  2. Don’t be afraid to get things wrong occasionally – ask for help, learn and keep developing your knowledge.
  3. Keep up to date with ‘news in the rights world’ – Read The Bookseller, talk to colleagues who work in different areas of the rights business, attend conferences and seminar talks, maintain relationships with rights agents and relevant contacts too. They are the best source of information about their markets.
  4. Enjoy the experience and opportunities – Look forward to making new industry friends across the world (not worrying about travel or meeting new people).
  5. Celebrate your wins – Revel in the feeling when you finish successful negotiations and celebrate the foreign language editions with your authors when they receive their copies!

My priority is “everyone’s favourite thing”…I want to get a better handle on royalty management. This is an important source of revenue and needs to be effectively managed.

I am going to say yes more! I don’t want being the ‘newbie’ to stop me from getting involved – and you shouldn’t either!

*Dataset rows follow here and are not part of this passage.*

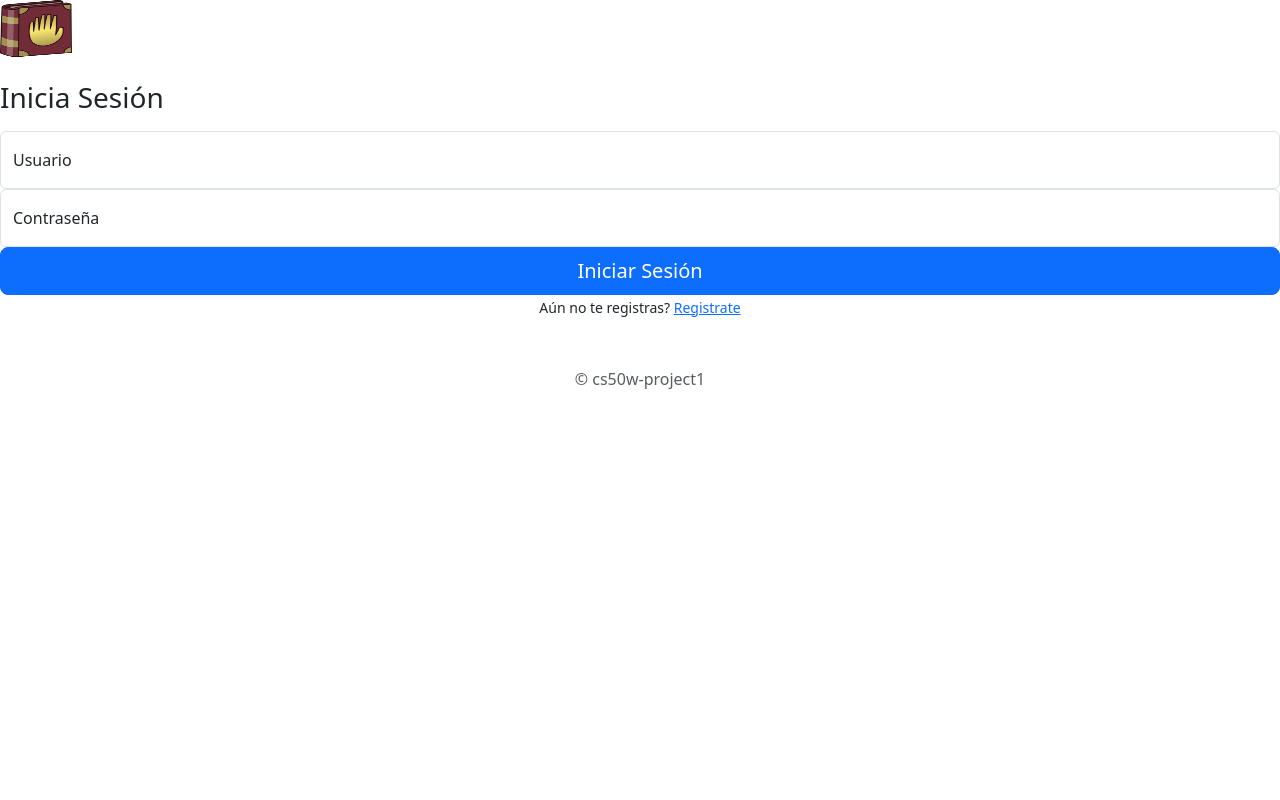
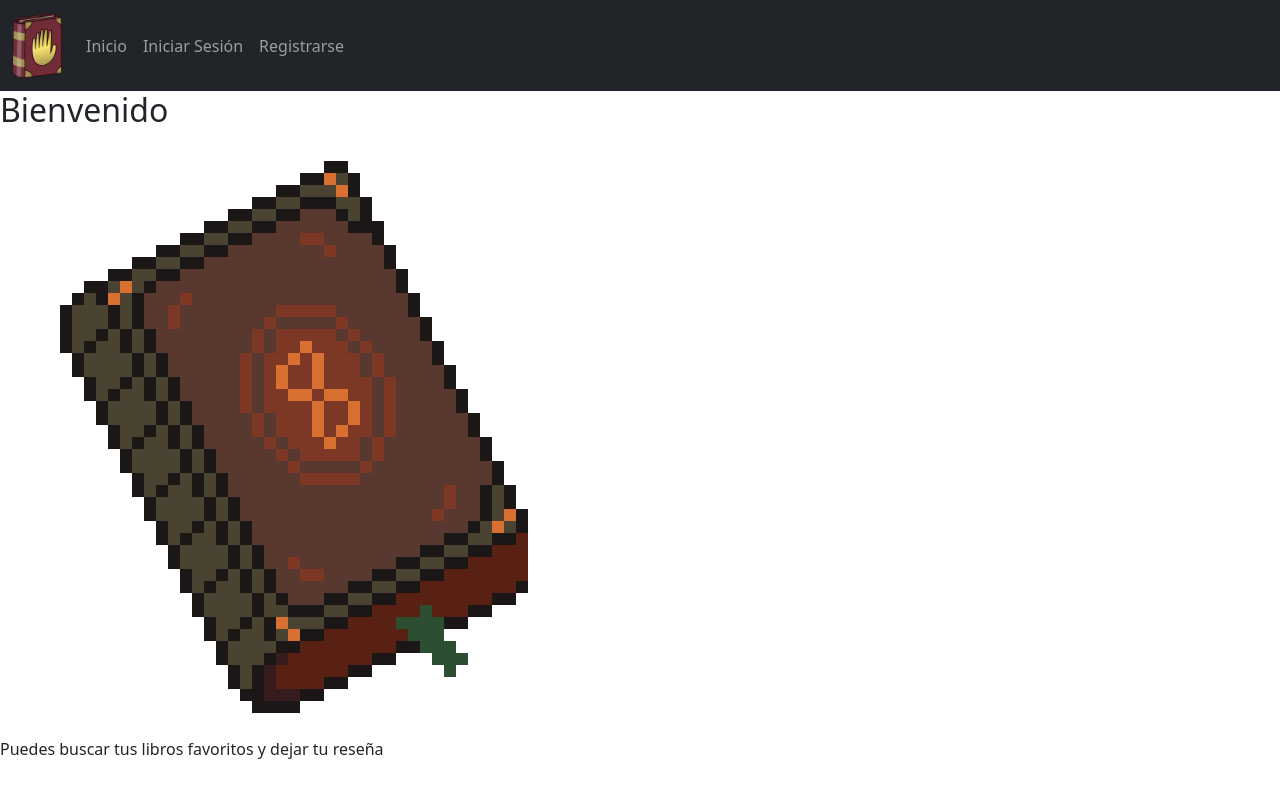
Before and after one commit to LANDEROWSKI/cs50w-project1, a Flask app: page / in a window 1280 px wide. Run offline with Flask 3, Linux system fonts and the light colour scheme; some libraries are stand-ins or nearby versions.

Commit message:
ya funciona el login y register

```diff
--- a/application.py
+++ b/application.py
@@ -1,12 +1,14 @@
 import os
 import requests
 
-from flask import Flask, session, render_template, redirect, request, jsonify
+from flask import Flask, session, render_template, redirect, request, jsonify, url_for
 #from helpers import login_required
 from flask_session import Session
 from werkzeug.security import generate_password_hash, check_password_hash
-from sqlalchemy import create_engine
+from sqlalchemy import create_engine, text
 from sqlalchemy.orm import scoped_session, sessionmaker
+
+from sesion import login_required
 
 app = Flask(__name__)
 
@@ -26,7 +28,7 @@ db = scoped_session(sessionmaker(bind=engine))
 
 @app.route("/")
 def index():
-    return render_template('login.html')
+    return render_template('index.html')
 
 
 @app.route("/login", methods=["GET", "POST"])
@@ -41,11 +43,11 @@ def login():
             return ("Por favor rellene todos los campos"), 400
 
         # print(correo)
-        # print(password)
+        print(password)
 
         rows = db.execute(
             text("SELECT * FROM users WHERE username=:username"), {'username':user}).fetchall()
-        # print(rows)
+        print(len(rows))
 
         if len(rows) != 1 or not check_password_hash(rows[0][2], password):
             return ("Usuario y/o contraseña inválidos"), 400
@@ -81,10 +83,7 @@ def registrar():
         if len(checkUser) != 0:
             return ("Usuario no disponible"), 400
 
-        db.execute(text(f"""
-            INSERT INTO "users" (username, password)
-            VALUES ('{usuario}','{hash_pass}')
-        """))
+        db.execute(text('INSERT INTO users(username,password) values(:username, :password)') , {'username':usuario, 'password':hash_pass})
         db.commit()
 
         return redirect("/")
--- a/templates/index.html
+++ b/templates/index.html
@@ -1,12 +1,28 @@
 {% extends 'layout.html'%}
+
+{% block icon %}
+<link rel="icon" href="{{url_for('static', filename='./icon/libro.png')}}" />
+{% endblock %}
+
+<!--CSS INCLUDE-->
+{% block cssFile %}
+<link
+  rel="stylesheet"
+  href="{{url_for('static', filename='./css/index.css')}}"
+/>
+{% endblock %}
+
 
 {% block title %} Home{% endblock %}
 
 
 {% block body%}
-<h3>Elandero</h3>
-<h3>Elandero</h3>
-<h3>Elandero</h3>
-<h3>Elandero</h3>
-
+<section class="inicio">
+    <h2>Bienvenido</h2>
+    <img
+      src="{{url_for('static', filename='./img/book.png')}}"
+      alt="Logo de Libro"
+    />
+    <p>Puedes buscar tus libros favoritos y dejar tu reseña</p>
+  </section>
 {% endblock%}
--- a/templates/layout.html
+++ b/templates/layout.html
@@ -12,18 +12,68 @@
   <link rel="preconnect" href="https://fonts.googleapis.com">
   <link rel="preconnect" href="https://fonts.gstatic.com" crossorigin>
   <link href="https://fonts.googleapis.com/css2?family=Merriweather+Sans&display=swap" rel="stylesheet">
+
+  <!--Icon-->
+  {% block icon %} {% endblock %}
+
+  <!-- CSS File -->
   {% block css %} {% endblock %}
 
   <title>{% block title %} {% endblock %} | Books</title>
 </head>
 
 <body>
-    {% block body %} {% endblock %}
+  <nav class="navbar navbar-expand-md navbar-dark bg-dark">
+    <div class="container-fluid">
+      <button class="navbar-toggler" type="button" data-bs-toggle="collapse" data-bs-target="#navbar-toogler"
+        aria-controls="navbarTogglerDemo01" aria-expanded="false" aria-label="Toggle navigation">
+        <span class="navbar-toggler-icon"></span>
+      </button>
+      <div class="collapse navbar-collapse" id="navbar-toogler">
+        <a class="navbar-brand" href="#">
+          <img src="{{url_for('static', filename='./img/logo.png')}}" width="50px" alt="bocchi-the-rock">
+        </a>
+        {% if session.user_id %}
+        <ul class="navbar-nav me-auto mb-2 mb-lg-0">
+          <li class="nav-item">
+            <a class="nav-link" aria-current="page" href="/" rel="noopener noreferrer">Inicio</a>
+          </li>
+          <li class="nav-item">
+            <a class="nav-link" href="/buscar">Buscar</a>
+          </li>
+          <li class="nav-item">
+            <a class="nav-link" href="/logout">Cerrar Sesión</a>
+          </li>
+        </ul>
+
+        {% else %}
+        <ul class="navbar-nav me-auto mb-2 mb-lg-0">
+          <li class="nav-item">
+            <a class="nav-link" aria-current="page" href="/" rel="noopener noreferrer">Inicio</a>
+          </li>
+          <li class="nav-item">
+            <a class="nav-link" href="/login">Iniciar Sesión</a>
+          </li>
+          <li class="nav-item">
+            <a class="nav-link" href="/registro">Registrarse</a>
+          </li>
+        </ul>
+        {% endif %}
+      </div>
+    </div>
+  </nav>
+
+  {% block body%} {% endblock %}
+
+
 
   <!-- BOOTSTRAP -->
   <script src="https://cdn.jsdelivr.net/npm/bootstrap@5.3.0-alpha3/dist/js/bootstrap.bundle.min.js"
     integrity="sha384-ENjdO4Dr2bkBIFxQpeoTz1HIcje39Wm4jDKdf19U8gI4ddQ3GYNS7NTKfAdVQSZe"
     crossorigin="anonymous"></script>
+  <script src="https://cdn.jsdelivr.net/npm/bootstrap@5.2.1/dist/js/bootstrap.min.js"
+    integrity="sha384-7VPbUDkoPSGFnVtYi0QogXtr74QeVeeIs99Qfg5YCF+TidwNdjvaKZX19NZ/e6oz"
+    crossorigin="anonymous"></script>
 
 </body>
 
--- a/templates/login.html
+++ b/templates/login.html
@@ -5,7 +5,7 @@
 
 {% block body%}
 <main class="form-signin w-100 m-auto">
-    <form onSubmit="verificarLog(event)" id="log">
+    <form action="/login" method="post" id="log">
         <img class="mb-4" src="{{url_for('static',filename='img/logo.png')}}" alt="" width="72" height="57" />
         <h1 class="h3 mb-3 fw-normal">Inicia Sesión</h1>
 
@@ -14,8 +14,8 @@
             <label for="floatingInput"><i class="fad fa-at"></i>Usuario</label>
         </div>
         <div class="form-floating">
-            <input name="Password" type="password" class="form-control" id="floatingPassword" placeholder=""/>
-            <label for="floatingPassword"><i class="fad fa-key"></i>Contraseña</label>
+            <input name="password" type="password" class="form-control" id="floatingPassword" placeholder=""/>
+            <label for="floatingPassword">Contraseña</label>
         </div>
 
         <button id="pochita" class="w-100 btn btn-lg btn-primary" type="submit">
--- a/templates/registro.html
+++ b/templates/registro.html
@@ -6,7 +6,7 @@
 {% block body%}
 
 <main class="form-signin w-100 m-auto">
-    <form onSubmit="verificarRegister(event)" id="regis">
+    <form action="/registro" method="POST" id="regis">
         <img class="mb-4" src="{{url_for('static',filename='img/logo.png')}}" alt="" width="72" height="57" />
         <h1 class="h3 mb-3 fw-normal">Regístrate</h1>
 
@@ -22,7 +22,7 @@
         </div>
 
         <div class="form-floating">
-            <input name="password2" type="password" class="form-control" id="floatingPassword2"
+            <input name="passwordTrue" type="password" class="form-control" id="floatingPassword2"
                 placeholder="Confirmar" />
             <label for="floatingPassword">Confirmar Contraseña</label>
         </div>
```
Also changed, not shown: static/img/book.png (added). Lines whose indentation alone changed are shown as unchanged.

I am looking forward to expanding my networking circle even further in rights too, with new rights agents, buyers and contacts. I can see that this will only lead to more opportunities, a more profitable rights programme, an increase in market knowledge and self confidence.

Thanks so much to Emily for sharing her experiences and for being so open about her challenges in her role. We are so proud that she found RightsZone a source of support, as well as knowing that we, as a team, were available to answer questions.

Her advice is excellent and reflects much of what we experience working in the world of rights too …even though it is significantly longer than a year! We are a network. We are a community. We still need to ask lots of questions. Importantly, we support and collaborate to help our authors and our businesses.

Want to learn more about how RightsZone can support your new staff members and streamline your processes? Get in touch today: info@rightszone.co.uk